→ **The problem**
Please output the following records exactly. Leave every image out.

=== Given data ===

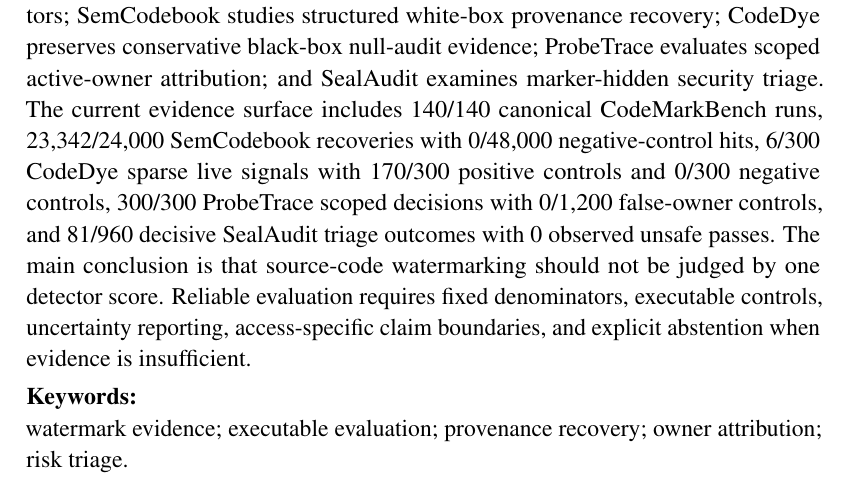
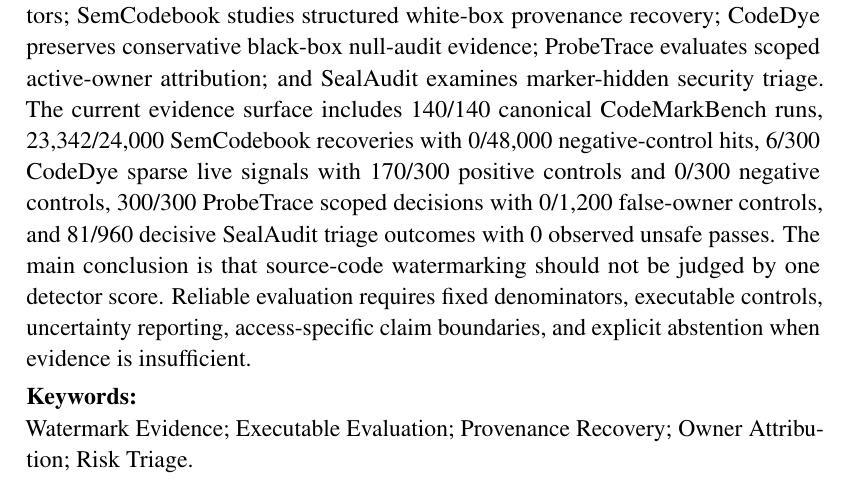
Before and after one commit to Haoyi-Zhang/WatermarkScope, a LaTeX thesis (dissertation/latex/report.tex, which reads dissertation/latex/chapter/00_abstract.tex): part of page 2 of 65, cut so that both start at the same text. Compiled offline with pdfLaTeX.

Commit message:
Finalize title-case keywords: dissertation/latex/chapter/00_abstract.tex

```diff
--- a/dissertation/latex/chapter/00_abstract.tex
+++ b/dissertation/latex/chapter/00_abstract.tex
@@ -1,4 +1,4 @@
 Large language models increasingly generate source code that is copied, edited, translated, and deployed outside the original generation session. This project presents \emph{WatermarkScope}, a benchmark-to-audit framework for evaluating source-code watermarking evidence under realistic code-generation conditions. The framework connects five stages: CodeMarkBench defines executable benchmark denominators; SemCodebook studies structured white-box provenance recovery; CodeDye preserves conservative black-box null-audit evidence; ProbeTrace evaluates scoped active-owner attribution; and SealAudit examines marker-hidden security triage. The current evidence surface includes 140/140 canonical CodeMarkBench runs, 23,342/24,000 SemCodebook recoveries with 0/48,000 negative-control hits, 6/300 CodeDye sparse live signals with 170/300 positive controls and 0/300 negative controls, 300/300 ProbeTrace scoped decisions with 0/1,200 false-owner controls, and 81/960 decisive SealAudit triage outcomes with 0 observed unsafe passes. The main conclusion is that source-code watermarking should not be judged by one detector score. Reliable evaluation requires fixed denominators, executable controls, uncertainty reporting, access-specific claim boundaries, and explicit abstention when evidence is insufficient.
 
 \par\vspace{0.28em}\noindent\textbf{Keywords:}\\
-watermark evidence; executable evaluation; provenance recovery; owner attribution; risk triage.
+Watermark Evidence; Executable Evaluation; Provenance Recovery; Owner Attribution; Risk Triage.
```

===

→ **Solution for this task**
Before and after one commit to Haoyi-Zhang/WatermarkScope, a LaTeX thesis (dissertation/latex/report.tex, which reads dissertation/latex/chapter/00_abstract.tex): part of page 2 of 65, cut so that both start at the same text. Compiled offline with pdfLaTeX.

Commit message:
Finalize title-case keywords: dissertation/latex/chapter/00_abstract.tex

```diff
--- a/dissertation/latex/chapter/00_abstract.tex
+++ b/dissertation/latex/chapter/00_abstract.tex
@@ -1,4 +1,4 @@
 Large language models increasingly generate source code that is copied, edited, translated, and deployed outside the original generation session. This project presents \emph{WatermarkScope}, a benchmark-to-audit framework for evaluating source-code watermarking evidence under realistic code-generation conditions. The framework connects five stages: CodeMarkBench defines executable benchmark denominators; SemCodebook studies structured white-box provenance recovery; CodeDye preserves conservative black-box null-audit evidence; ProbeTrace evaluates scoped active-owner attribution; and SealAudit examines marker-hidden security triage. The current evidence surface includes 140/140 canonical CodeMarkBench runs, 23,342/24,000 SemCodebook recoveries with 0/48,000 negative-control hits, 6/300 CodeDye sparse live signals with 170/300 positive controls and 0/300 negative controls, 300/300 ProbeTrace scoped decisions with 0/1,200 false-owner controls, and 81/960 decisive SealAudit triage outcomes with 0 observed unsafe passes. The main conclusion is that source-code watermarking should not be judged by one detector score. Reliable evaluation requires fixed denominators, executable controls, uncertainty reporting, access-specific claim boundaries, and explicit abstention when evidence is insufficient.
 
 \par\vspace{0.28em}\noindent\textbf{Keywords:}\\
-watermark evidence; executable evaluation; provenance recovery; owner attribution; risk triage.
+Watermark Evidence; Executable Evaluation; Provenance Recovery; Owner Attribution; Risk Triage.
```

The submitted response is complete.